now. The beer is now available in Zealand and sales have exceeded all predictions.

A Sam In Every Town

If you need a good reason to have a beer at 9:30 in the morning,
Todd Ruggere has one.  "I'm drinking a Sam Adams in all 351 towns in
Massachusetts and I'm doing it for charity," Ruggere said. His latest
stop was in Waltham at the Tempo Bistro.  And with each swig, he's
raising money for Dana Farber and the Jimmy Fund to help with
children's cancer research. "I've always wanted to raise money for it
and never really had a good idea, and I came up with this idea and
everyone seems to love it," Ruggere said.

His mission: one beer a day at a different bar, in a different
Massachusetts town. At each spot, he snaps a photo with his
handmade signs and post  them to his blog and Twitter page.
Waltham, MA. If he's visiting a town without a bar, he improvises.

"When I was in Plympton, it's all farms, I couldn't find anything, so I
found a home that had llamas in it, so I knocked on the woman's
door and said you got to let me take a picture with your llamas,
so she was happy to do it," Ruggere said.
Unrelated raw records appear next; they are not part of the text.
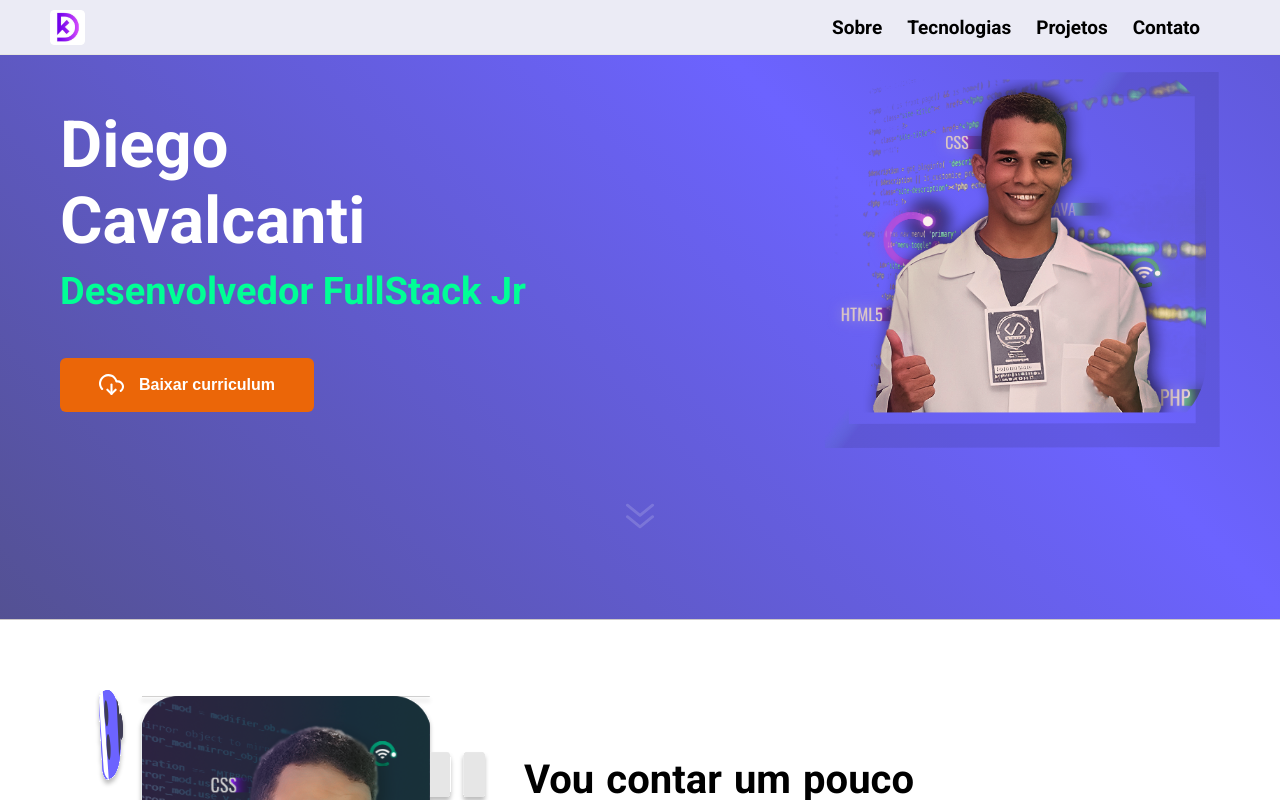
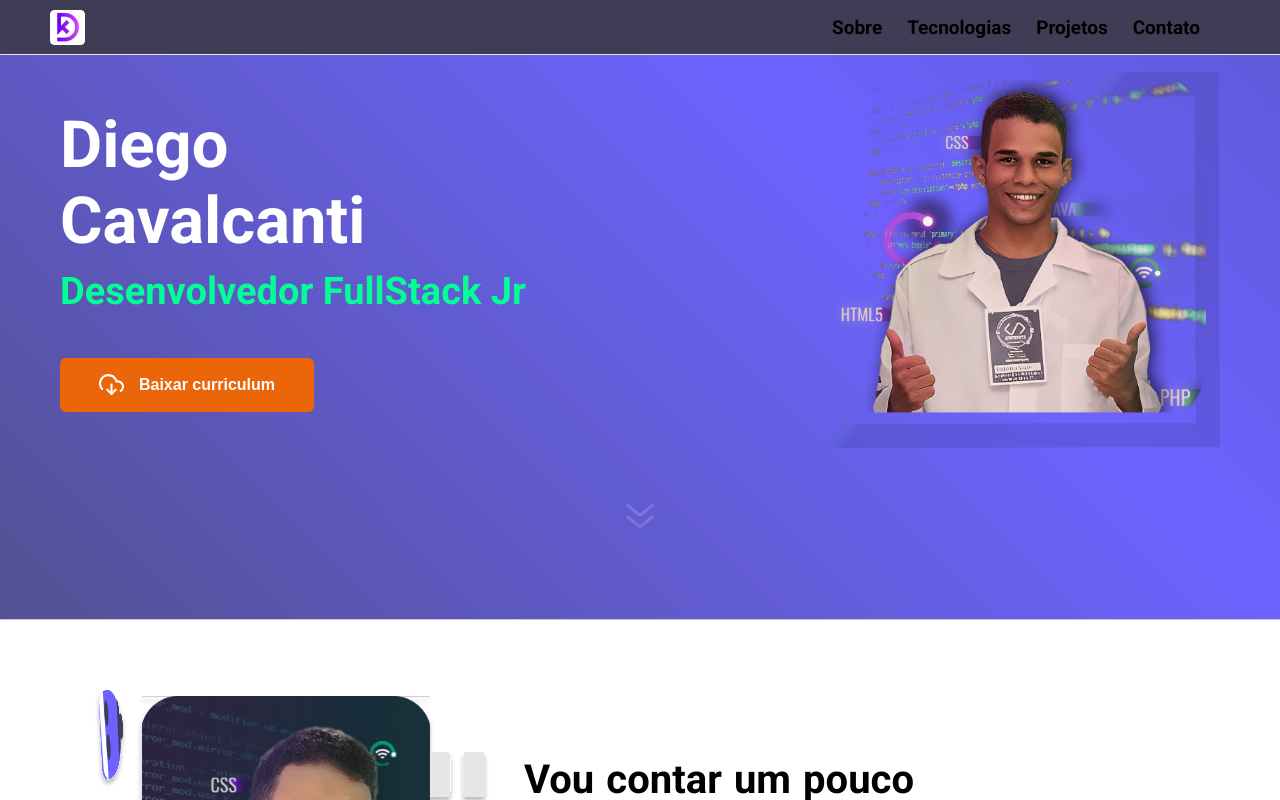
Before and after one commit to diegotimao/portifolio, a React (Create React App) app: page / in a window 1280 px wide. Shown: the top 800 px of the page. Built offline with nearby package versions, Linux system fonts and the light colour scheme.

Commit message:
style: Estilizando header

```diff
--- a/src/components/Header/header.css
+++ b/src/components/Header/header.css
@@ -1,7 +1,7 @@
 .header-container {
-  background: #ebebf5;
+  background: #3F3D56;
   border-bottom: 1px solid #e6e6e0;
-  color: black;
+  color: rgb(245, 245, 245);
   z-index: 1000;
   position: fixed;
   width: 100%;
```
The feedback from restaurants has been great. When he
approached Tempo Bistro, they immediately wanted to help.
"I thought it was a fantastic idea. I was shocked that no one
had thought to do what he was doing, and we absolutely could
not say no," said a representative of Tempo Bistro. "Some will give a
check right to the charity and some offer gift cards," Ruggere said.

So far, he's raised nearly $2,000, but he hopes as his tour of the state
continues, people will raise a glass and open their wallets.
Cheers to Todd from BeerNexus!!

Send contributions for On Tap to webmaster@beernexus.com
Edited by Jim Attacap